In international air transport, passengers must always arrive at the check-in counter sufficiently early before the flight's scheduled departure time. Many passengers are familiar with this, having had experience of catching a flight previously.
If a passenger arrives at the check-in counter later than the required time, even by a few seconds, is the airline entitled to refuse the passenger? A recent case has shed some light on this matter.
The passenger purchased an economy class flight ticket (via the ticket sales platform) from Shanghai Pudong International Airport to Abu Dhabi International Airport on 22 June 2019. The scheduled departure time of the flight was 12:45am and the scheduled closing time of the check-in counter for economy class was 11:45pm.
The airport CCTV footage showed that the passenger entered the check-in counter zone at approximately 11:45:12am on 21 June 2019, just 12 seconds later than the scheduled closing time. At that time, all of the airline's staff had left, so the passenger could not complete the check-in procedure, resulting in her missing her flight.
The passenger filed a suit against the airline for compensation.
The court decided in favour of the airline for the following reasons.
Air transport contract
The passenger and the airline were in privity of an air transport contract and their rights and obligations were subject to the contract agreements. The airline had set up check-in procedures and rules which meant that the counter would be closed 60 minutes (for economy class) or 45 minutes (for business class) before the scheduled departure time of the flight.
The airline fulfilled its accessory obligation under the air transport contract to notify the passenger about the check-in rules by publishing this requirement on its official website before the departure of the flight and notifying the passenger via the relevant ticket sales platform. After the passenger had booked the ticket, several SMS messages had been successively sent to her, reminding her to arrive at the airport two hours in advance of the flight departure time to complete the relevant check-in formalities. The passenger admitted this during the trial.
According to article 25 of the Rule for Passenger and Luggage International Transportation by Air, the passenger had to arrive at the check-in counter early and leave sufficient time to complete all of the check-in procedures required. Otherwise, the airline would be entitled to cancel her reservation and all of the loss arising would be borne by the passenger herself.
For public safety and order, the airline had to strictly follow the Civil Aviation Administration of China's (CAAC's) stipulation on the closure time of the check-in counter to ensure that the flight could take off on time. Otherwise, it would have violated the CAAC's rules and could have been punished for such a violation. Correspondingly, passengers have a duty to comply with the check-in requirements set by airlines, otherwise they must suffer the consequences of their own noncompliance and negligence, such as being refused onboard by the airline.

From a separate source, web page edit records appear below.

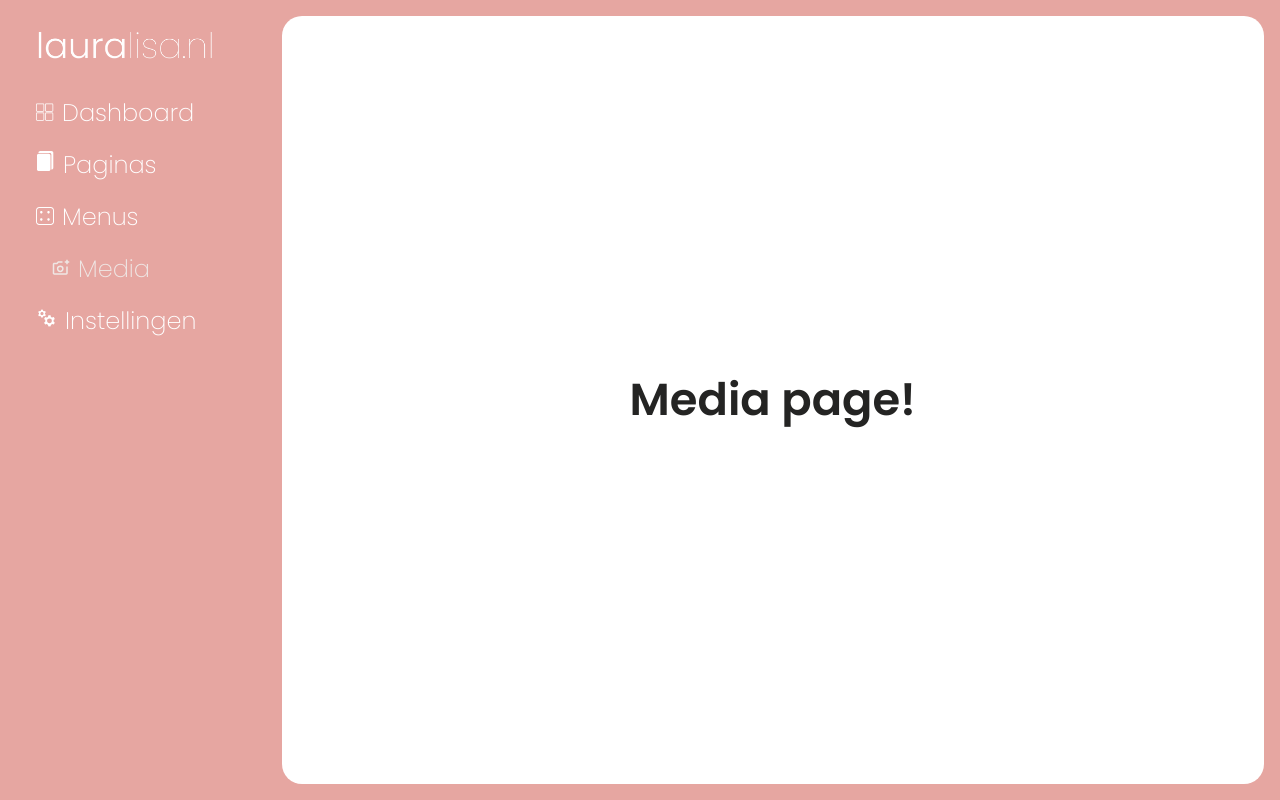
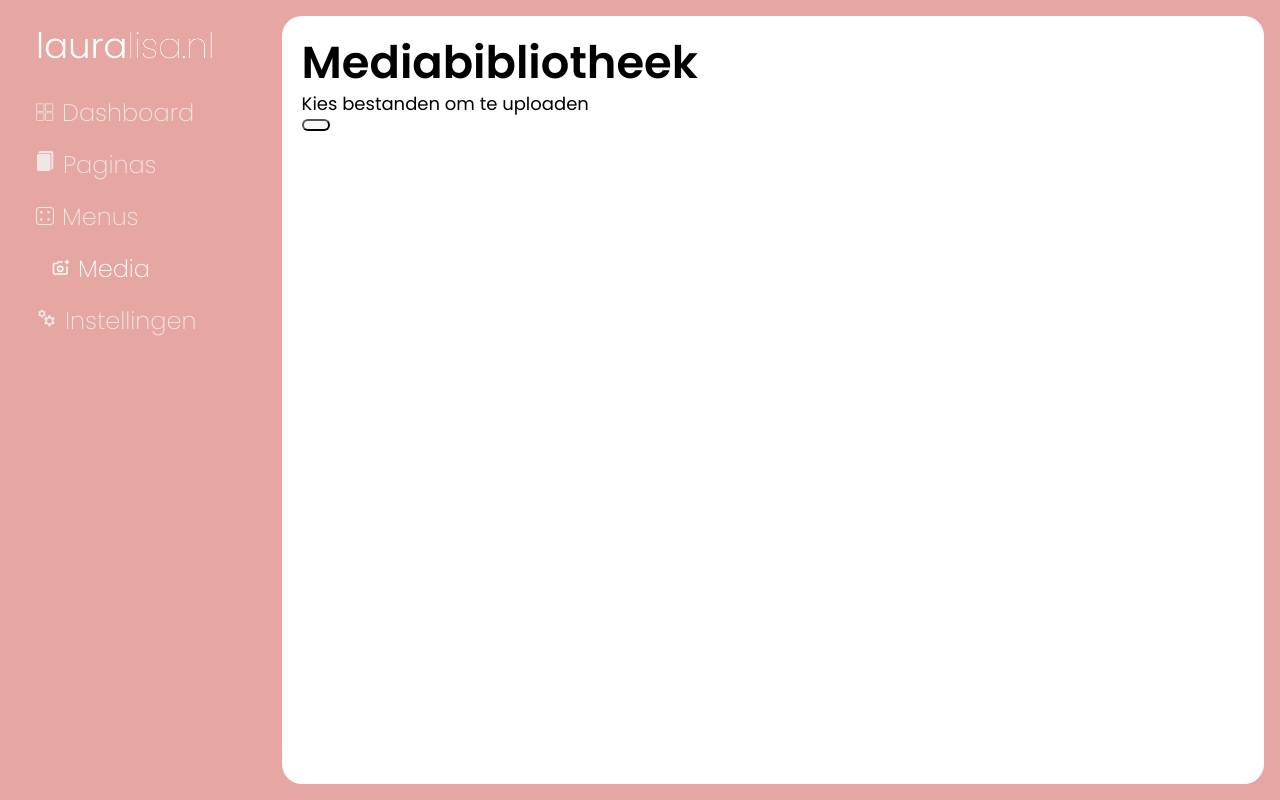
Before and after one commit to Jaywesterlow/JL-Website-Builder, a SvelteKit app: page /dashboard/media in a window 1280 px wide. Built offline with nearby package versions, Linux system fonts and the light colour scheme.

Commit message:
v3.4 | New variables & Static dashboard

```diff
--- /dev/null
+++ b/src/lib/inputs/Primary-button.svelte
@@ -0,0 +1,48 @@
+<script>
+  import { Svg } from "$lib";
+
+  let {
+    // button props
+    text = "Button text",
+    label = "Enter Aria-Label",
+    color = "var(--blush-veil)",
+    backgroundColor = "rgb(var(--blush-veil-rgb), 0.3)",
+    padding = ".25rem .75rem",
+    radius = "2rem",
+
+    // icon props
+    iconPosition = "",
+    iconSize = "20px",
+    iconRotation = iconPosition === "left" ? "180deg" : "0deg"
+  } = $props();
+
+</script>
+
+<button
+  aria-label={label}
+  style="--color: {color}; --bg-color: {backgroundColor}; --padding: {padding}; --radius: {radius};"
+>
+
+</button>
+
+<style>
+  button {
+    font-size: clamp(0.5rem, calc(0.5rem + .5cqi), 1rem);
+    position: relative;
+    display: flex;
+    align-items: center;
+    max-width: fit-content;
+    max-height: fit-content;
+    padding: var(--padding);
+    background-color: var(--bg-color);
+    color: var(--color);
+    border-radius: var(--radius);
+    transition: .2s all ease-in-out;
+    white-space: nowrap;
+  }
+
+  a:hover {
+    box-shadow: inset 0 0 0 1.2px var(--color);
+    transition: .2s all ease-in-out;
+  }
+</style>
--- a/src/lib/navigation/Login-header.svelte
+++ b/src/lib/navigation/Login-header.svelte
@@ -1,5 +1,5 @@
 <script>
-  import { Link01 } from "$lib";
+  import { LoginLink } from "$lib";
 
   let {
     margin = "0",
@@ -37,7 +37,7 @@
   "
 >
   <a href="/"><img src="/images/Logo-lauralisa.nl-wit.png" alt="LAURALISA logo" /></a>
-  <Link01
+  <LoginLink
     url={"/"}
     text={text}
     label={"Link terug naar hoofdsite"}
--- a/src/routes/dashboard/+layout.svelte
+++ b/src/routes/dashboard/+layout.svelte
@@ -180,7 +180,7 @@
     li a {
       font-size: 1.5rem;
       font-weight: 200;
-      color: var(--pure-white);
+      color: var(--blush-veil);
       transition: all 0.3s ease-in-out;
       display: flex;
       align-items: center;
@@ -188,17 +188,17 @@
       width: fit-content;
 
       span {
-        color: var(--pure-white);
+        color: var(--blush-veil);
         transition: all 0.3s ease-in-out;
       }
 
       &:hover,
       &.active {
-        color: var(--blush-veil);
+        color: var(--pure-white);
         margin-left: 1rem;
 
         span {
-          color: var(--blush-veil);
+          color: var(--pure-white);
         }
       }
     }
--- a/src/routes/dashboard/media/+page.svelte
+++ b/src/routes/dashboard/media/+page.svelte
@@ -1,10 +1,16 @@
-<main>
-  <h1>Media page!</h1>
-</main>
+<script>
+  import { PrimaryButton } from "$lib";
+</script>
+
+<article>
+  <h1>Mediabibliotheek</h1>
+  <p>Kies bestanden om te uploaden</p>
+  <PrimaryButton />
+</article>
 
 <style>
   main {
-    height: 100%;
+    height: calc(100vh);
     display: flex;
     flex-direction: column;
     justify-content: center;
```
Also changed, not shown: src/lib/index.js (+8 -2 lines), src/lib/inputs/Login-link.svelte (renamed from src/lib/inputs/Link-01.svelte).
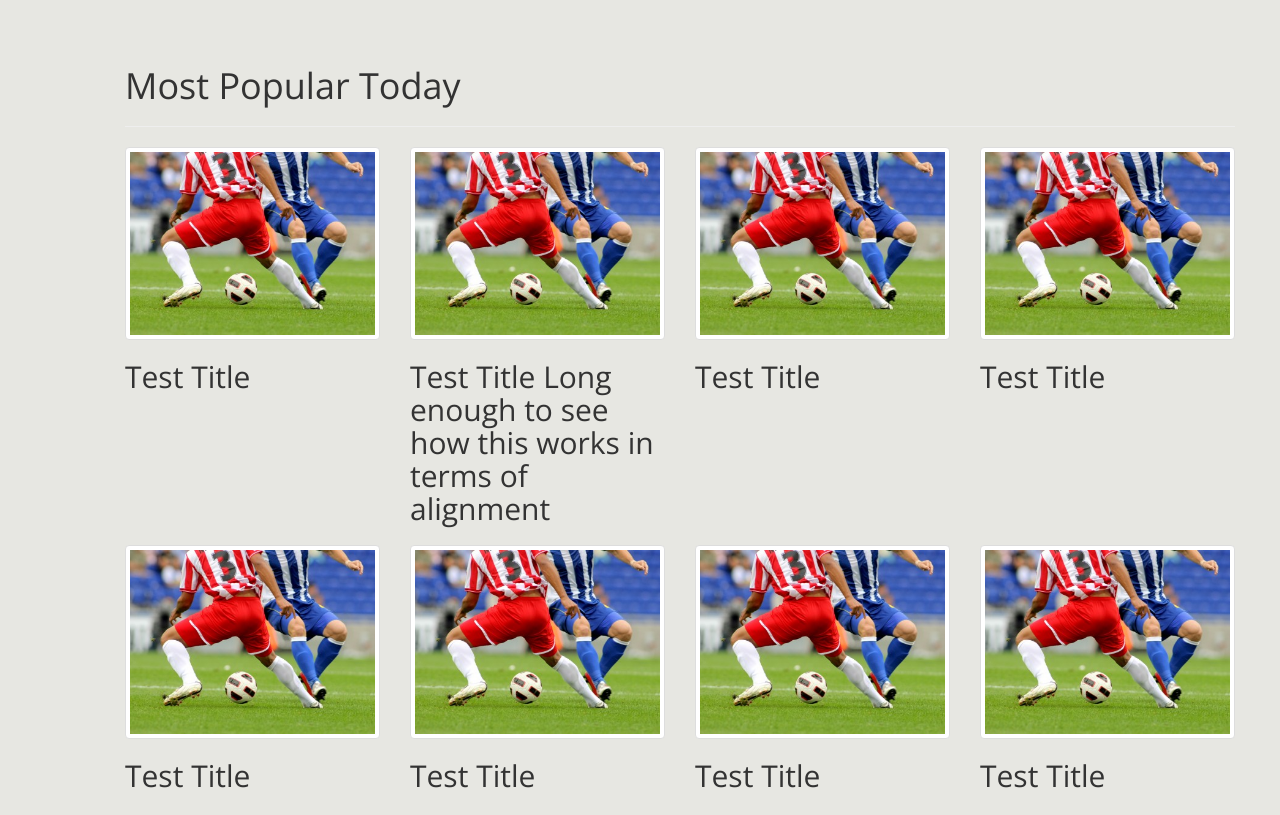
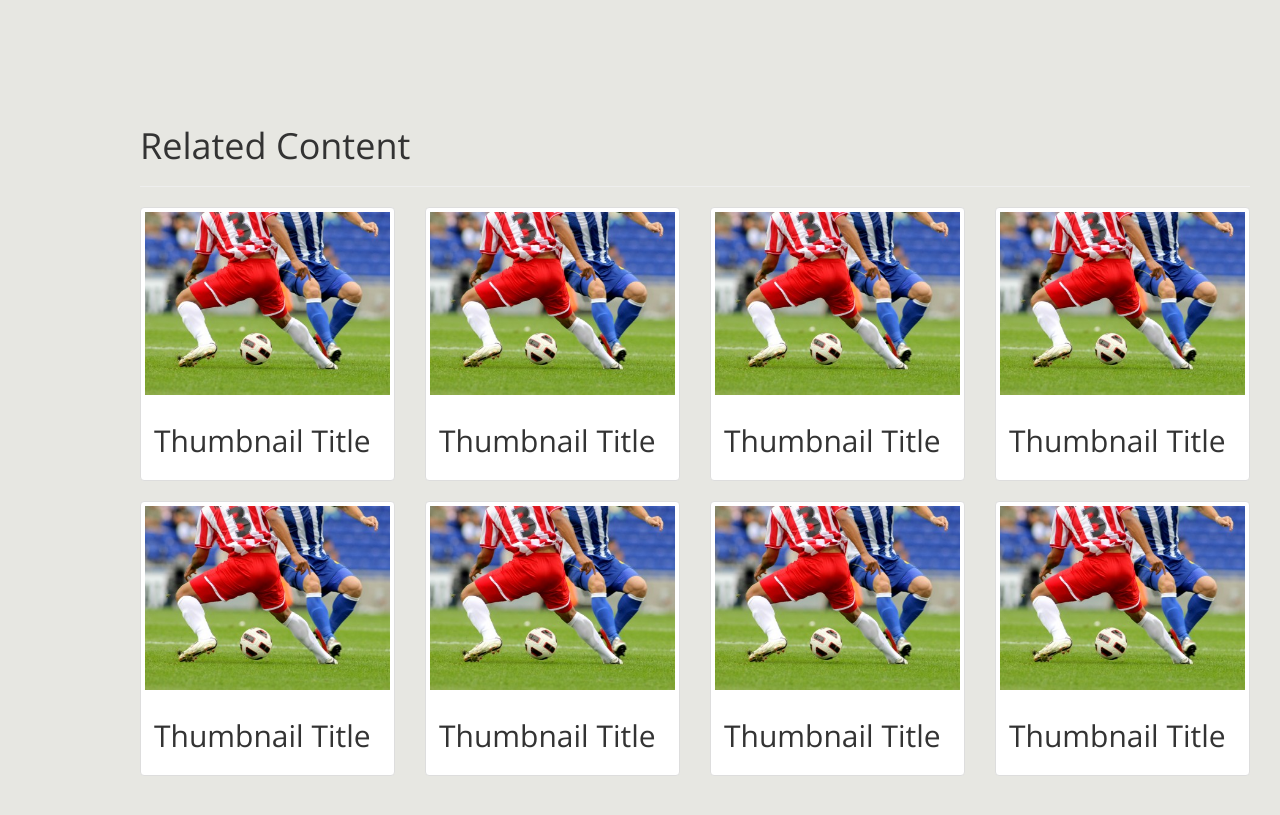
Before and after one commit to whoisjuan/project-gc, a plain HTML site: page GC/player.html in a window 1280 px wide. Shown: the part 700-1515 px from the top of the page. Drawn offline with nearby package versions, Linux system fonts and the light colour scheme.

Commit message:
Fixes in Thumbnails

```diff
--- a/GC/player.html
+++ b/GC/player.html
@@ -39,7 +39,7 @@
     </div>
     <div class="collapse navbar-collapse">
       <ul class="nav navbar-nav">
-        <li class="active"><a href="#">Search</a></li>
+        <li class="active"><a href="#search"><i class="fa fa-search"></i> Search</a></li>
       </ul>
     </div><!--/.nav-collapse -->
   </div>
@@ -105,79 +105,83 @@
 <!-- beggining of gallery unit -->
 <div class="container special-margin">
  <div class="content row">
+              <div class="container special-margin">
+ <div class="content row">
               <div class="col-lg-12">
-                    <h1>Most Popular Today</h1>
+                    <h1>Related Content</h1>
                     <hr>
               </div>
               <div class="row"> <!-- beggining of row -->
                     <div class="col-lg-3 col-md-4 col-xs-6 thumb">
-                        <a class="thumbnail" href="#">
-                          <div class="vignette">
+                      <div class="thumbnail">
                           <img class="img-responsive" src="img/placeholder.jpg">
+                          <div class="caption">
+                            <h2>Thumbnail Title</h2>
                           </div>
-                        </a>
-                        <h2>Test Title<h2>
+                        </div>
                       </div>
                     <div class="col-lg-3 col-md-4 col-xs-6 thumb">
-                        <a class="thumbnail" href="#">
-                          <div class="vignette">
+                      <div class="thumbnail">
                           <img class="img-responsive" src="img/placeholder.jpg">
+                          <div class="caption">
+                            <h2>Thumbnail Title</h2>
                           </div>
-                        </a>
-                        <h2>Test Title Long enough to see how this works in terms of alignment<h2>
+                        </div>
                       </div>
                     <div class="col-lg-3 col-md-4 col-xs-6 thumb">
-                        <a class="thumbnail" href="#">
-                          <div class="vignette">
+                      <div class="thumbnail">
                           <img class="img-responsive" src="img/placeholder.jpg">
+                          <div class="caption">
+                            <h2>Thumbnail Title</h2>
                           </div>
-                        </a>
-                        <h2>Test Title<h2>
+                        </div>
                       </div>
                     <div class="col-lg-3 col-md-4 col-xs-6 thumb">
-                        <a class="thumbnail" href="#">
-                          <div class="vignette">
+                      <div class="thumbnail">
                           <img class="img-responsive" src="img/placeholder.jpg">
+                          <div class="caption">
+                            <h2>Thumbnail Title</h2>
                           </div>
-                        </a>
-                        <h2>Test Title<h2>
+                        </div>
                       </div>
                     </div> <!--end of row-->
                     <div class="row"> <!-- beggining of row -->
                     <div class="col-lg-3 col-md-4 col-xs-6 thumb">
-                        <a class="thumbnail" href="#">
-                          <div class="vignette">
+                      <div class="thumbnail">
                           <img class="img-responsive" src="img/placeholder.jpg">
+                          <div class="caption">
+                            <h2>Thumbnail Title</h2>
                           </div>
-                        </a>
-                        <h2>Test Title<h2>
+                        </div>
                       </div>
                     <div class="col-lg-3 col-md-4 col-xs-6 thumb">
-                        <a class="thumbnail" href="#">
-                          <div class="vignette">
+                      <div class="thumbnail">
                           <img class="img-responsive" src="img/placeholder.jpg">
+                          <div class="caption">
+                            <h2>Thumbnail Title</h2>
                           </div>
-                        </a>
-                        <h2>Test Title<h2>
+                        </div>
                       </div>
                     <div class="col-lg-3 col-md-4 col-xs-6 thumb">
-                        <a class="thumbnail" href="#">
-                          <div class="vignette">
+                      <div class="thumbnail">
                           <img class="img-responsive" src="img/placeholder.jpg">
+                          <div class="caption">
+                            <h2>Thumbnail Title</h2>
                           </div>
-                        </a>
-                        <h2>Test Title<h2>
+                        </div>
                       </div>
                     <div class="col-lg-3 col-md-4 col-xs-6 thumb">
-                        <a class="thumbnail" href="#">
-                          <div class="vignette">
+                      <div class="thumbnail">
                           <img class="img-responsive" src="img/placeholder.jpg">
+                          <div class="caption">
+                            <h2>Thumbnail Title</h2>
                           </div>
-                        </a>
-                        <h2>Test Title<h2>
+                        </div>
                       </div>
                   </div> <!-- end of row -->
+  </div><!-- content row close -->
 </div><!-- container close -->
+
 
            <hr>
   </div>
```
Also changed, not shown: GC/index.html (+101 -97 lines). Lines whose indentation alone changed are shown as unchanged.
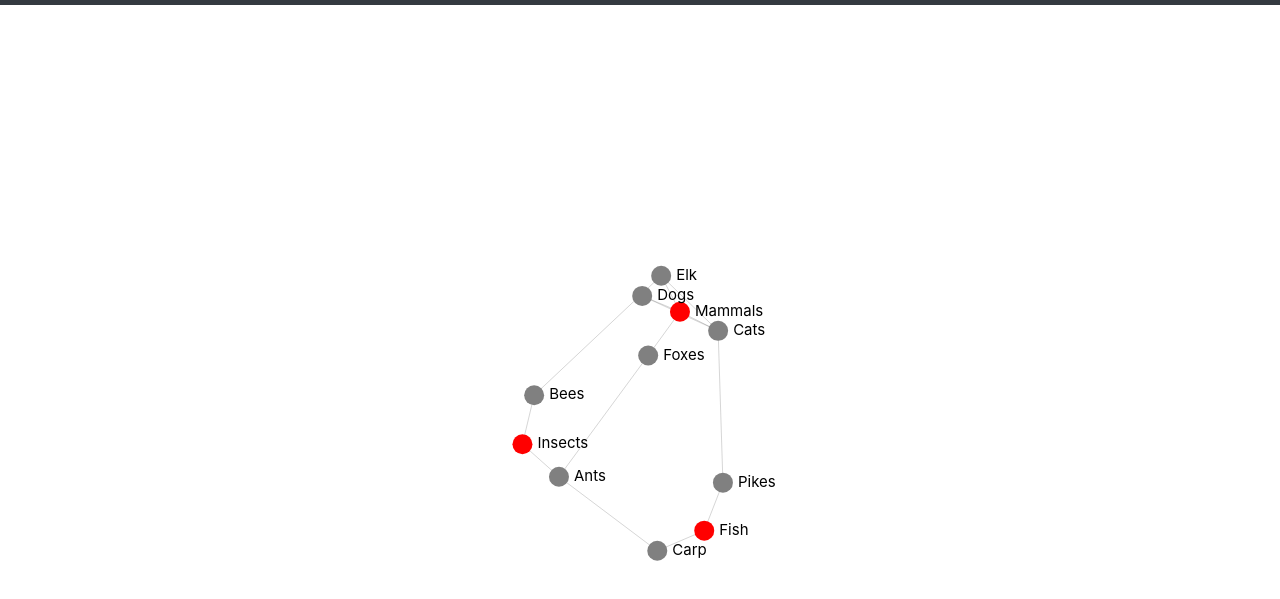
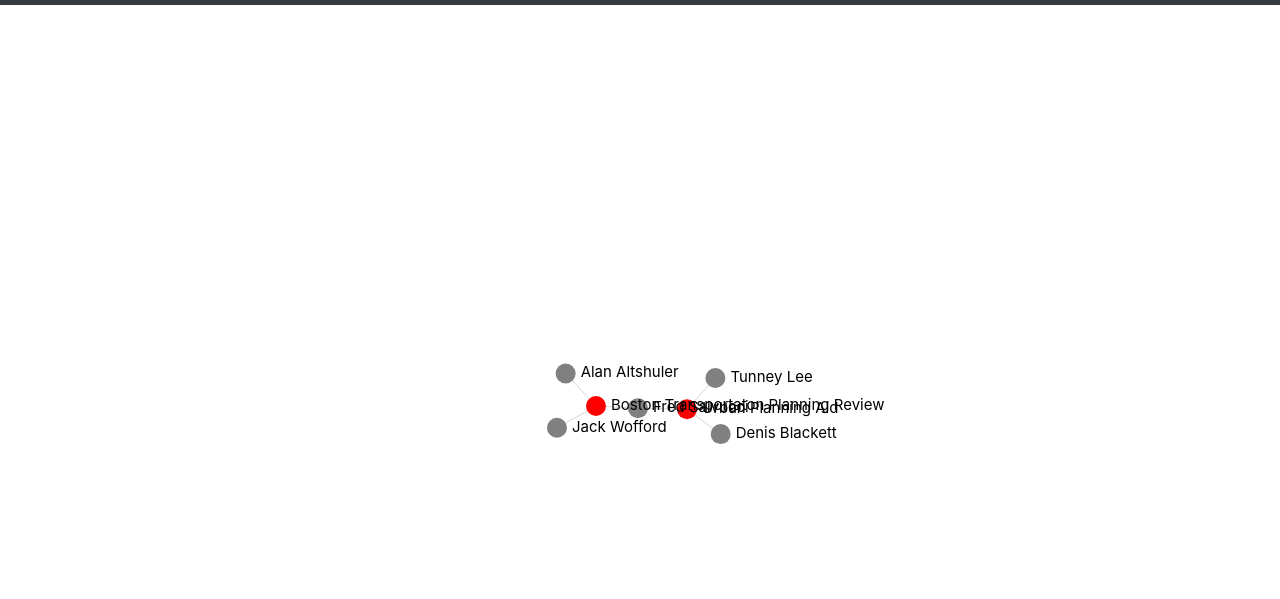
Before and after one commit to yanisat/yanisat.github.io, a website: page boston-anti-highway/network.html in a window 1280 px wide. Shown: the part 51-650 px from the top of the page. Drawn offline with nearby package versions, Linux system fonts and the light colour scheme.

Commit message:
update thesis website

```diff
--- a/boston-anti-highway/network.html
+++ b/boston-anti-highway/network.html
@@ -64,33 +64,33 @@
       <div class="row">
       <script>
       var baseNodes = [
-        { id: "mammal", group: 0, label: "Mammals", level: 1 },
-        { id: "dog"   , group: 0, label: "Dogs"   , level: 2 },
-        { id: "cat"   , group: 0, label: "Cats"   , level: 2 },
-        { id: "fox"   , group: 0, label: "Foxes"  , level: 2 },
-        { id: "elk"   , group: 0, label: "Elk"    , level: 2 },
-        { id: "insect", group: 1, label: "Insects", level: 1 },
-        { id: "ant"   , group: 1, label: "Ants"   , level: 2 },
-        { id: "bee"   , group: 1, label: "Bees"   , level: 2 },
-        { id: "fish"  , group: 2, label: "Fish"   , level: 1 },
-        { id: "carp"  , group: 2, label: "Carp"   , level: 2 },
-        { id: "pike"  , group: 2, label: "Pikes"  , level: 2 }
+        { id: "upa", group: 0, label: "Urban Planning Aid", level: 1 },
+        { id: "fsalvucci", group: 0, label: "Fred Salvucci", level: 2 },
+        { id: "tlee", group: 0, label: "Tunney Lee"   , level: 2 },
+        { id: "dblackett", group: 0, label: "Denis Blackett", level: 2 },
+        // { id: "elk", group: 0, label: "Elk"    , level: 2 },
+        { id: "btpr", group: 1, label: "Boston Transportaton Planning Review", level: 1 },
+        { id: "aaltshuler", group: 1, label: "Alan Altshuler", level: 2 },
+        { id: "jwofford", group: 1, label: "Jack Wofford", level: 2 },
+        // { id: "fish"  , group: 2, label: "Fish"   , level: 1 },
+        // { id: "carp"  , group: 2, label: "Carp"   , level: 2 },
+        // { id: "pike"  , group: 2, label: "Pikes"  , level: 2 }
       ]
       var baseLinks = [
-      	{ target: "mammal", source: "dog" , strength: 0.7 },
-      	{ target: "mammal", source: "cat" , strength: 0.7 },
-        { target: "mammal", source: "fox" , strength: 0.7 },
-        { target: "mammal", source: "elk" , strength: 0.7 },
-        { target: "insect", source: "ant" , strength: 0.7 },
-        { target: "insect", source: "bee" , strength: 0.7 },
-        { target: "fish"  , source: "carp", strength: 0.7 },
-        { target: "fish"  , source: "pike", strength: 0.7 },
-        { target: "cat"   , source: "elk" , strength: 0.1 },
-        { target: "carp"  , source: "ant" , strength: 0.1 },
-        { target: "elk"   , source: "bee" , strength: 0.1 },
-        { target: "dog"   , source: "cat" , strength: 0.1 },
-        { target: "fox"   , source: "ant" , strength: 0.1 },
-      	{ target: "pike"  , source: "cat" , strength: 0.1 }
+      	{ target: "upa", source: "fsalvucci" , strength: 0.7 },
+      	{ target: "upa", source: "tlee" , strength: 0.7 },
+        { target: "upa", source: "dblackett" , strength: 0.7 },
+        { target: "btpr", source: "aaltshuler" , strength: 0.7 },
+        { target: "btpr", source: "jwofford" , strength: 0.7 },
+        { target: "btpr", source: "fsalvucci" , strength: 0.7 },
+        // { target: "fish"  , source: "carp", strength: 0.7 },
+        // { target: "fish"  , source: "pike", strength: 0.7 },
+        // { target: "cat"   , source: "elk" , strength: 0.1 },
+        // { target: "carp"  , source: "ant" , strength: 0.1 },
+        // { target: "elk"   , source: "bee" , strength: 0.1 },
+        // { target: "dog"   , source: "cat" , strength: 0.1 },
+        // { target: "fox"   , source: "ant" , strength: 0.1 },
+      	// { target: "pike"  , source: "cat" , strength: 0.1 }
       ]
       var nodes = [...baseNodes]
       var links = [...baseLinks]
```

According to the airport's CCTV footage, the passenger did arrive at the check-in counter 12 seconds later than the scheduled closing time of the check-in counter for economy class. Therefore, the court found that it was the passenger who had to bear the associated losses.
Passengers must arrive at the check-in counter as early as required by the airline and leave sufficient time to complete all of the check-in procedures required.
At the same time, the airline must fulfil its obligation to reasonably notify passengers of such check-in requirements, otherwise it would be disputable whether such an excuse would make an airline immune in similar cases of denied boarding.
For further information on this topic please contact Jin Yu-Lai at KaiRong Law Firm by telephone (+86 21 5396 1065) or email ([email protected]). The KaiRong Law Firm website can be accessed at www.skrlf.com.